The big question is, how can each of us enter into that pursuit?

A rainbow bright above the trees

Laser tag, go-carting, bowling, these were the ideas thrown out by Silas for his twelfth birthday party. We ended up constructing a series of fun activities of Silas’ design, which was a really fun party for him and his friends. They played the board game Wanted together, which was a hit. They were also provided with a half dozen colors of spray paint and each a plywood ‘canvas’ to try their hand at being artists. Hey, better in our back yard than on the side of a random building! I think they found it fun but not quite as easy or glamorous as expected. The rest of the party was about baseball. This is Silas’ first year of baseball, and he wanted to share that with his friends. We ended the party with a baseball movie, the Sandlot, which surprisingly had a French audio track. And we began the party by setting out bases and giving everyone a chance to swing away! The field was really muddy, but the sun was shining brightly. Suddenly it began to rain, out of nowhere. Looking across the field at the soccer game next to us every drop shone! I thought, there’s got to be a great rainbow somewhere, turned around, and there it was – the widest, brightest, most distinct rainbow I had ever seen. God’s little birthday present to Silas.

Closeup of our djembe, and holding the string to show how long it is.


They showed up suddenly, a few perfectly round dart like holes. Traces of “sawdust” beneath the openings showed something was still at work in there. They were on one of the boys’ prized possessions, the djembe purchased during our trip to Burkina Faso. Whatever the little buggers were they had also eaten a couple holes through the precious skin over the drum. We had to do something!

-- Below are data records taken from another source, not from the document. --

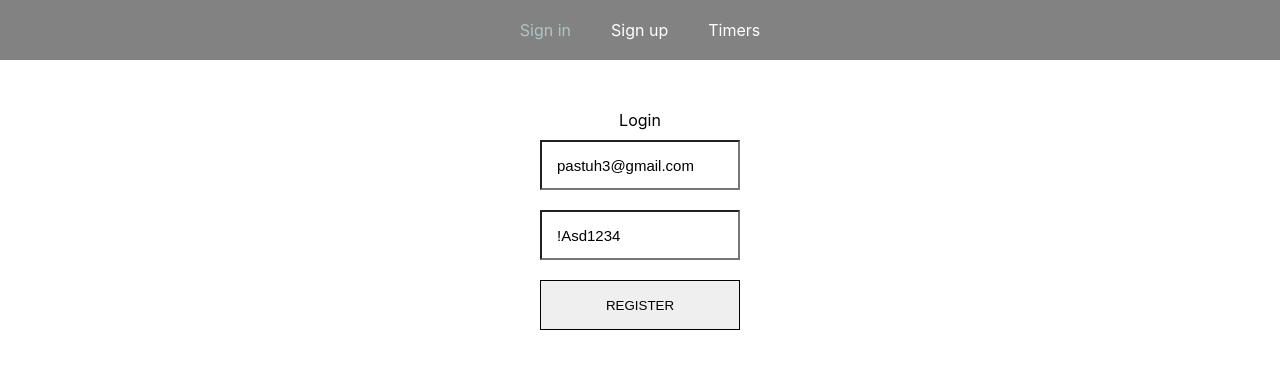
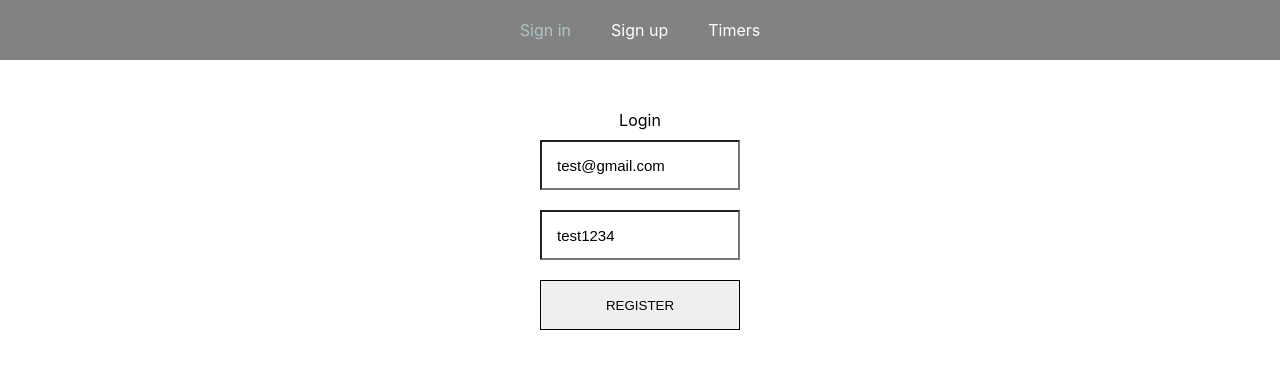
Before and after one commit to pastukhVitalii/rewards, a React (Create React App) app: page /login in a window 1280 px wide. Shown: the top 368 px of the page. Built offline with nearby package versions, Linux system fonts and the light colour scheme.

Commit message:
authorisation, registration

```diff
--- a/src/App.tsx
+++ b/src/App.tsx
@@ -1,6 +1,5 @@
-import React, {useEffect} from 'react';
+import React, {useState} from 'react';
 import './App.scss';
-import firebase from "firebase/app";
 import 'firebase/database';
 import {NavLink, Route} from 'react-router-dom';
 import {Login} from "./UI/pages/Login/Login";
@@ -10,14 +9,12 @@ import {Header} from "./UI/components/common/header/Header";
 
 function App() {
 
-    useEffect(() => {
-        const db = firebase.database();
-        console.log(db)
-    })
+    const [isAuth, setAuth] = useState<boolean>(false);
+    // const [redirect, setRedirect] = useState<boolean>(false);
 
     return (
         <div className="App">
-            <Header/>
+            <Header isAuth={isAuth} />
             <div>
                 <Route path='/' render={() => <div>
                     <NavLink to={'/login'}> Sign in </NavLink>
@@ -25,13 +22,13 @@ function App() {
                     <NavLink to={'/register'}> Sign up </NavLink>
                 </div>} exact={true}/>
                 <Route path={'/login'} render={() =>
-                    <Login/>}
+                    <Login isAuth={isAuth} setAuth={setAuth} />}
                 />
                 <Route path={'/register'} render={() =>
                     <Register/>}
                 />
                 <Route path={'/timers'} render={() =>
-                    <Timers/>}
+                    <Timers />}
                 />
             </div>
         </div>
--- a/src/UI/components/common/header/Header.tsx
+++ b/src/UI/components/common/header/Header.tsx
@@ -2,12 +2,18 @@ import React from "react";
 import {NavLink} from "react-router-dom";
 import './Header.scss'
 
-export const Header = React.memo(() => {
+type PropsType = {
+    isAuth: boolean
+    /*redirect: boolean
+    setRedirect: (redirect: boolean) => any*/
+}
+export const Header = React.memo((props: PropsType) => {
     return (
         <header>
             <NavLink to={'/login'} activeClassName={'activeLink'}> Sign in </NavLink>
             <NavLink to={'/register'}> Sign up </NavLink>
             <NavLink to={'/timers'}> Timers</NavLink>
+            <div>{props.isAuth? 'Hello': ''}</div>
         </header>
     );
 })
--- a/src/UI/pages/Login/Login.tsx
+++ b/src/UI/pages/Login/Login.tsx
@@ -1,13 +1,28 @@
-import React, {useCallback, useState} from "react";
+import React, {useCallback, useEffect, useState} from "react";
 import {Input} from "../../components/common/input/Input";
 import {Button} from "../../components/common/button/Button";
+import firebase from "firebase";
+import {Redirect} from "react-router-dom";
 
-export const Login = React.memo(() => {
+type PropsType = {
+    isAuth: boolean
+    setAuth: (isAuth: boolean) => void
+    /*redirect: boolean
+    setRedirect: (redirect: boolean) => void*/
+}
+
+export const Login = React.memo((props: PropsType) => {
 
     console.log('registered page');
 
-    const [email, setEmail] = useState('pastuh3@gmail.com');
-    const [pass, setPass] = useState('!Asd1234');
+    const [redirect, setRedirect] = useState<boolean>(false);
+
+    useEffect(() => {
+        if (props.isAuth && !redirect) setTimeout(() => setRedirect(true), 500);
+    }, [props.isAuth, redirect])
+
+    const [email, setEmail] = useState('test@gmail.com');
+    const [pass, setPass] = useState('test1234');
 
     const setEmailCallback = useCallback((e) => {
         setEmail(e.currentTarget.value)
@@ -17,13 +32,26 @@ export const Login = React.memo(() => {
         setPass(e.currentTarget.value)
     }, []);
 
+    const signInCallback = useCallback(() => {
+        firebase.auth().signInWithEmailAndPassword(email, pass)
+            .then(res => {
+                props.setAuth(true);
+            })
+            .catch(error => console.log(error))
+    }, [props.setAuth, email, pass]);
+
+    console.log(props.isAuth)
+
+    if (redirect && props.isAuth) return <Redirect to={'/timers'}/>;
+
     return (
         <>
             <div>
                 Login
+                <div>{props.isAuth ? 'You are authorized' : ''}</div>
                 <Input type={''} placeholder={'e-mail'} value={email} onChange={setEmailCallback}/>
                 <Input type={''} placeholder={'password'} value={pass} onChange={setPasswordCallback}/>
-                <Button type={''} name={'Register'} spiner={false} disable={false} onClick={() => alert('ss')}/>
+                <Button type={''} name={'Register'} spiner={false} disable={false} onClick={signInCallback}/>
             </div>
         </>
     );
--- a/src/UI/pages/Register/Register.tsx
+++ b/src/UI/pages/Register/Register.tsx
@@ -1,19 +1,26 @@
-import React, {useCallback, useState} from "react";
+import React, {useCallback, useEffect, useState} from "react";
 import {Input} from "../../components/common/input/Input";
 import {Button} from "../../components/common/button/Button";
+import firebase from "firebase";
+import {Redirect} from "react-router-dom";
 
 export const Register = React.memo(() => {
 
     console.log('register page');
 
+    useEffect(() => {
+        const db = firebase.database();
+        console.log(db)
+    })
+
     const [firsName, setFirsName] = useState('Vitaliy');
     const [lastName, setLastName] = useState('Pastukh');
-    const [email, setEmail] = useState('pastuh3@gmail.com');
-    const [pass, setPass] = useState('!Asd1234');
+    const [email, setEmail] = useState('test@gmail.com');
+    const [pass, setPass] = useState('test1234');
 
     const setFirstNameCallback = useCallback((e) => {
         setFirsName(e.currentTarget.value)
-        console.log(e.currentTarget.value)
+        console.log('name', e.currentTarget.value)
     }, []);
 
     const setLastNameCallback = useCallback((e) => {
@@ -28,6 +35,12 @@ export const Register = React.memo(() => {
         setPass(e.currentTarget.value)
     }, []);
 
+    const signUpCallback = useCallback(() => {
+        firebase.auth().createUserWithEmailAndPassword(email, pass)
+            .then(res => <Redirect to={'/login'}/>)
+            .catch((error: string) => console.log(error));
+    }, []);
+
     return (
         <>
             <div>
@@ -36,7 +49,7 @@ export const Register = React.memo(() => {
                 <Input type={''} placeholder={'Last name'} value={lastName} onChange={setLastNameCallback}/>
                 <Input type={''} placeholder={'e-mail'} value={email} onChange={setEmailCallback}/>
                 <Input type={''} placeholder={'password'} value={pass} onChange={setPasswordCallback}/>
-                <Button type={''} name={'Register'} spiner={false} disable={false} onClick={() => alert('ss')}/>
+                <Button type={''} name={'Register'} spiner={false} disable={false} onClick={signUpCallback}/>
             </div>
         </>
     );
--- a/src/UI/pages/Timers/Timers.tsx
+++ b/src/UI/pages/Timers/Timers.tsx
@@ -1,6 +1,7 @@
 import React from "react";
 
-export const Timers = React.memo(() => {
+type PropsType = {}
+export const Timers = React.memo((props: PropsType) => {
 
     console.log('timers page');
 
```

It seemed to be a furniture beetle, the larva of which bore holes after they hatch. Researching online we found a number of possible solutions. Spraying or brushing certain chemicals was recommended, but how could we be sure we actually got them, and all of them? It was also mentioned that they can’t survive extreme heat. The djembe happened to just fit into our oven, so that’s what I opted for. First I removed the skin from the drum. Once that was off, into the oven the djembe went. Slowly I raised the temperature to over 200 degrees Fahrenheit. We let it bake in there for a few hours, to make sure the temperature was hot enough to get them. The smell of the heated wood reminded me of Burkina (:

djembe chord

After we were sure nothing could have survived, it was time to restring the djembe. Do you have any idea how long the chord is? LONG! I had taken pictures before dismantling it to make sure I could remember how to put it back together. The guy we purchased the drum from in Africa took the time to tighten it for us, showing us how it’s done. He took a thick stick, put it through the chord and turned it. Working his way around the drum, section by section, he re-tied it at the end. The edges of the drum gave even a higher pitch and the center a nice solid thump. I used the handle of a solid old hammer to tighten the chords, working my way around two or three times. It’s quite a work out!

When the end of school celebration arrived, and Efrem was to play his djembe while the class sang a song for the parents, everything was ready. Want to see the video of Efrem playing on stage? Here it is!